News Articles

FIRST-PERSON — Listen up: Jesse Ventura’s got a message for Christian

RICHMOND, Va. (BP)–Minnesota Gov. Jesse “The Body” Ventura, former professional wrestling star, told Playboy magazine last year that organized religion is a “sham” and a “crutch for weak-minded people.”

Well, you can’t accuse Ventura of being a typical politician. He may spend more time giving interviews than governing, but he speaks his mind. As for his knowledge of “shams” that attract “weak-minded people,” late-night comedian Jay Leno had a snappy comeback: “Gee, isn’t it good that professional wrestling isn’t like that?”

Let’s resist, however, the urge to body-slam “The Body” long enough to examine ourselves. It’s a given that America’s cultural and media elites generally loathe Bible-believing Christians. But why do so many other folks outside the church hold us in contempt?

True, Jesus said the world would hate his children as it hated him. But he also told us to love the world as his Father does. Does the world sense God’s love in you, or your own indifference? Your right doctrine means nothing to the world — except as an object of ridicule — unless it senses his love.

Too often, American churches resemble that floating pleasure palace reportedly being built off the coast of Honduras, one of the hemisphere’s poorest nations. Builders say it will be the biggest boat in history — more than 4,300 feet long and 750 feet wide — with parks, sports centers, theaters, luxury condos. It will carry up to 115,000 wealthy residents on a perpetual (and tax-free) search for sun and fun. “An ideal place to live,” says the promo. “Friendly, safe and secure.”

Its estimated construction cost, $8.5 billion, is twice the size of the entire annual gross domestic product of Honduras. Minimum-wage workers there, who earn an average of $2.50 a day, need not apply for a cruise.

“I think the market is not really intended for Hondurans,” a spokesman for the mega-boat enterprise admitted in response to a reporter’s question.

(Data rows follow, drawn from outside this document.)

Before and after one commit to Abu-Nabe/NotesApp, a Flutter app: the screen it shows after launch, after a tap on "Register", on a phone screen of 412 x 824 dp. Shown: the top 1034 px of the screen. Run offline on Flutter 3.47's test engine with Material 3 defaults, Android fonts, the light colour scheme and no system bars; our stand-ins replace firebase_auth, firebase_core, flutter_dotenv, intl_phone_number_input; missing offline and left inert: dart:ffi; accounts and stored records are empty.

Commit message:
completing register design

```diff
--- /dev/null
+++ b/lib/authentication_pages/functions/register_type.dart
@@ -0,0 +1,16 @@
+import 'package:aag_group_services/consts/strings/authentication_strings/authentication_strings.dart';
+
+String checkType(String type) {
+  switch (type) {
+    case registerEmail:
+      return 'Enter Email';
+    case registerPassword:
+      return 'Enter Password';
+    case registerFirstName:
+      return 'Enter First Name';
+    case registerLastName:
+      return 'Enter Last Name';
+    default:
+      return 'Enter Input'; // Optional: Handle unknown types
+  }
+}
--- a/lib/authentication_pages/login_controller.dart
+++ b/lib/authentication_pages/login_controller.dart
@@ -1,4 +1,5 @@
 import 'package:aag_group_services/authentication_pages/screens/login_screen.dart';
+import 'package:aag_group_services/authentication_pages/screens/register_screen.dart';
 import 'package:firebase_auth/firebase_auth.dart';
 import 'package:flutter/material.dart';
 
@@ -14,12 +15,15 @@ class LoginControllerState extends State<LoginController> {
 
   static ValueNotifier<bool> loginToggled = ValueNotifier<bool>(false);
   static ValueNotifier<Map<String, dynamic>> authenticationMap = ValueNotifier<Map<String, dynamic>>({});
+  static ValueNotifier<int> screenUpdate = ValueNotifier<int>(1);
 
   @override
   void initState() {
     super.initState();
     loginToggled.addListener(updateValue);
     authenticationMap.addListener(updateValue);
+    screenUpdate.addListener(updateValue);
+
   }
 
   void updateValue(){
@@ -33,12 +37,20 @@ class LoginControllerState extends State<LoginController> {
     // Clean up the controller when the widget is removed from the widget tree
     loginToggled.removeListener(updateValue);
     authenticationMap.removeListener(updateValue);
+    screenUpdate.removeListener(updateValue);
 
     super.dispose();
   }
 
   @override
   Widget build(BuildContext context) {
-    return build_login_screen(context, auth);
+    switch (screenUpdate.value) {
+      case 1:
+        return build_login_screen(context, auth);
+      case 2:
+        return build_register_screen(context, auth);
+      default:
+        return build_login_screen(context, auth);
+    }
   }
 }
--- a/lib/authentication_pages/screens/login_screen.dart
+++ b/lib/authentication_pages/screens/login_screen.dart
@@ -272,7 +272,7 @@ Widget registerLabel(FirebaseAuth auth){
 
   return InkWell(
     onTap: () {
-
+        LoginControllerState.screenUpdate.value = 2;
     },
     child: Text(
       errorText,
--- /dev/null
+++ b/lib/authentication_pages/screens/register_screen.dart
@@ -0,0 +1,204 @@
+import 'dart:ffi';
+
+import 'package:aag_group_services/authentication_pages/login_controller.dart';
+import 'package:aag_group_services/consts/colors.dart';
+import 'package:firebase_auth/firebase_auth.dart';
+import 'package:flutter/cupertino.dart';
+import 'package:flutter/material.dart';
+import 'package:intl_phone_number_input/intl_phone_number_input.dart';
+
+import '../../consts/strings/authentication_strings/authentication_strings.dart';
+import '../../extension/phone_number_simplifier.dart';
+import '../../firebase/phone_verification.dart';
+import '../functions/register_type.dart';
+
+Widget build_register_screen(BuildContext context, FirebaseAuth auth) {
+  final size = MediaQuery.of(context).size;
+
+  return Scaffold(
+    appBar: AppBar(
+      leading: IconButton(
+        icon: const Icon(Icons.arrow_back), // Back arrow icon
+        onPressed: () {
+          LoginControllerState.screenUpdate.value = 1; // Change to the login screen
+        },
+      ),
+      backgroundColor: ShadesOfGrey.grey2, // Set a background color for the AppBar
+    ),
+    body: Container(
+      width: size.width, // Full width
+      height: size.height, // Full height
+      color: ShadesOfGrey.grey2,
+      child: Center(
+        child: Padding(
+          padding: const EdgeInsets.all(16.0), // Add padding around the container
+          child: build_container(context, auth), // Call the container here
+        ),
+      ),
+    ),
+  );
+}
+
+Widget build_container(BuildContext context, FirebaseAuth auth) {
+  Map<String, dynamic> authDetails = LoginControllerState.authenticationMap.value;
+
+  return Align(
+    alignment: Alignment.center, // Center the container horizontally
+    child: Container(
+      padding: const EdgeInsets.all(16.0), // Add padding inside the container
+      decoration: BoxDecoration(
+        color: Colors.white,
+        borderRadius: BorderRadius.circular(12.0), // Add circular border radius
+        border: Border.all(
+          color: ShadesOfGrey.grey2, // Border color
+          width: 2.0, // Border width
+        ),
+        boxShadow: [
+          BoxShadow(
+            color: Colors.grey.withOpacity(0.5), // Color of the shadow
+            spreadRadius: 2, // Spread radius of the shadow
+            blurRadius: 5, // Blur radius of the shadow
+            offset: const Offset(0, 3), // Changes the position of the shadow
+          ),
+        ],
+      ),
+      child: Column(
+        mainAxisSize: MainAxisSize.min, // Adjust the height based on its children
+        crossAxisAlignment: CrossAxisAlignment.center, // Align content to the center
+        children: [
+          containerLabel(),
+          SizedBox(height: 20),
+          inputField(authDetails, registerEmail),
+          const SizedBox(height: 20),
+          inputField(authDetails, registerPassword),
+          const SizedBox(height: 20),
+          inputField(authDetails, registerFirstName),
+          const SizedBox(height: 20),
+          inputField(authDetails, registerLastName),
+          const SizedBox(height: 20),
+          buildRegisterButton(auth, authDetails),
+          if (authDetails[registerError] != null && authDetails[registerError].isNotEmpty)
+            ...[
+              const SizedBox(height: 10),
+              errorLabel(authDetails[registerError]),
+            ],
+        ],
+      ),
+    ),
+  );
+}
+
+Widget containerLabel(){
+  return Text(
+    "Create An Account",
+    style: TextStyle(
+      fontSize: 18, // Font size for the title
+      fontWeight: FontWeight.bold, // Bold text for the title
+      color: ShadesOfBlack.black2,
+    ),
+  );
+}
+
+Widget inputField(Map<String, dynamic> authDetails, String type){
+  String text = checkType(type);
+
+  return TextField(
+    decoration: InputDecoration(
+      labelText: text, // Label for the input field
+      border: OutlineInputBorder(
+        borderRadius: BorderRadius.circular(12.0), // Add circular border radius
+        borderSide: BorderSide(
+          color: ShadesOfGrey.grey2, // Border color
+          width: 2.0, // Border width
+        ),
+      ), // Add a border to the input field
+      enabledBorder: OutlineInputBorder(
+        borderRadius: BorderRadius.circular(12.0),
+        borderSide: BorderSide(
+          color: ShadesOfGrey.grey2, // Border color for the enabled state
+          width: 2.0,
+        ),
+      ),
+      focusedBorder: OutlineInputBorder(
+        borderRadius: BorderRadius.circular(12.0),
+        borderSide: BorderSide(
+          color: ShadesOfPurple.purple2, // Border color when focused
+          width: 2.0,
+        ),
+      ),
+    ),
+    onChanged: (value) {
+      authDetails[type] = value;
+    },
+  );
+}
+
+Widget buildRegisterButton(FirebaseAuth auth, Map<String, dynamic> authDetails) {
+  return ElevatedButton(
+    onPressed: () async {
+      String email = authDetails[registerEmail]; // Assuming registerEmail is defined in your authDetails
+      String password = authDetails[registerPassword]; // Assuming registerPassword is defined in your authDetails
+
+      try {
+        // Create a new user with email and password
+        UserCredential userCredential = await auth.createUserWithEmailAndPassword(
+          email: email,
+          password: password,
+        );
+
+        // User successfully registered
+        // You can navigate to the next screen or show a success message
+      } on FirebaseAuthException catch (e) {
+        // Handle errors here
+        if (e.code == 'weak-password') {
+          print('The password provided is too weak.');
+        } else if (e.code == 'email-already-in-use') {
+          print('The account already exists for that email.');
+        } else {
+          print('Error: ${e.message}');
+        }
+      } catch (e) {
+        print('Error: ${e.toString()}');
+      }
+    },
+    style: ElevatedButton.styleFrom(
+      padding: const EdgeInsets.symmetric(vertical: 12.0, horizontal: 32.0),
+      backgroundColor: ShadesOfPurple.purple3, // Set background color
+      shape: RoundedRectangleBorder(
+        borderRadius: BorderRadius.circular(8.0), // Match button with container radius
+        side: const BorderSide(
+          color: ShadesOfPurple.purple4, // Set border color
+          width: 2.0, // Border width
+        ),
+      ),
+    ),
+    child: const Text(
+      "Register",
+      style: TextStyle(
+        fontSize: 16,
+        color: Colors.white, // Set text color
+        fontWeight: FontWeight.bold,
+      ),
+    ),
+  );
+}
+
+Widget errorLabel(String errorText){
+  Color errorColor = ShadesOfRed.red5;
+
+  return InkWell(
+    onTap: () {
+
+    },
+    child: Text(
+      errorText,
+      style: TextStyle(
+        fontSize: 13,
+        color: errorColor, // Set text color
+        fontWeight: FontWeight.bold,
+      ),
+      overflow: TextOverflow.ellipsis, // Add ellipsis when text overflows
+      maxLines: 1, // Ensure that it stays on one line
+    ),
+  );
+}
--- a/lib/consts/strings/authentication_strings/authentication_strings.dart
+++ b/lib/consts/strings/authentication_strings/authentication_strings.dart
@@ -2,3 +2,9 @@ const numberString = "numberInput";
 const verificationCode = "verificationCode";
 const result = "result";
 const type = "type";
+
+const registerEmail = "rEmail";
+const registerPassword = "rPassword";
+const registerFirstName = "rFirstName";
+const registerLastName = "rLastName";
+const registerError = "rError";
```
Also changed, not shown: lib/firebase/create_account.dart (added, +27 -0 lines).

No kidding. This gives new meaning to the term “gated community.”

What is the “market” for your church? Do you throw out lifelines to the poor and the lost, drowning in an ocean of darkness? Or do you sail on in search of ever-sunnier worship services, retreats and special events — heedless of those left behind?

They’re out there, bobbing around in the cold shadows, struggling to keep their heads above the waves of life. And they’re watching you — at least the ones who even notice your existence. Some 24 million Americans reject any religious affiliation; tens of millions more are nominal church members, cult followers or embrace a vague “spirituality” that gives and demands nothing.

Guilt or sense of duty will never consistently motivate us to reach over the sides of our bright, comfortable boats into the darkness. Only the love of Christ will. If it’s missing, if we just sit on our padded deck chairs and soak up the rays, what will the drowning think of us — and our faith — as they go down for the third time? The word “sham” comes to mind.

“The cry of the people who don’t yet know [that] God has provided a Savior is [the same as] that of the disciples on the storm-tossed sea, ‘Carest thou not that we perish?'” observes Jerry Rankin, president of the Southern Baptist International Mission Board.

Jesus cares. His love starts at home — inside the boats of family and church — then moves in concentric circles to our neighbors, cities, nation — and all the nations. It’s not easy. It’s not convenient. But it’s real.

During last year’s dark, week-long Carnaval street party in Salvador, Brazil, a disheveled woman with a beer in one hand and cigarette in the other hurled abuse at Christian volunteers preaching the gospel across the street from her balcony.

“She must have screamed insults and curse words down on us for 15 minutes,” relates Southern Baptist missionary Karen Gray.

The volunteers prayed for the woman, laying hands on her building. The landlord warned them that she often had screaming fits and seemed to be under demonic influence. Yet after their prayers, she watched them from her balcony in total silence for the rest of that night — and the next.

“The Lord impressed upon me the need to physically touch her,” Gray says. “On Sunday night she came down to the street, well-groomed, and I introduced myself and shook her hand. She grunted her name at me: ‘Marcia.’ Later I again touched her arm and prayed the love of Christ would flow through me.

“On the last night, I gave her my Bible and explained that we wanted nothing from her, but only hoped she would see Jesus in us. For a long time she said nothing. Finally she called me by name and thanked me for the Bible. She got up off her stool, kissed me on both cheeks and gave me a big smile.”

Even Jesse Ventura would understand that.

    About the Author

  • Erich Bridges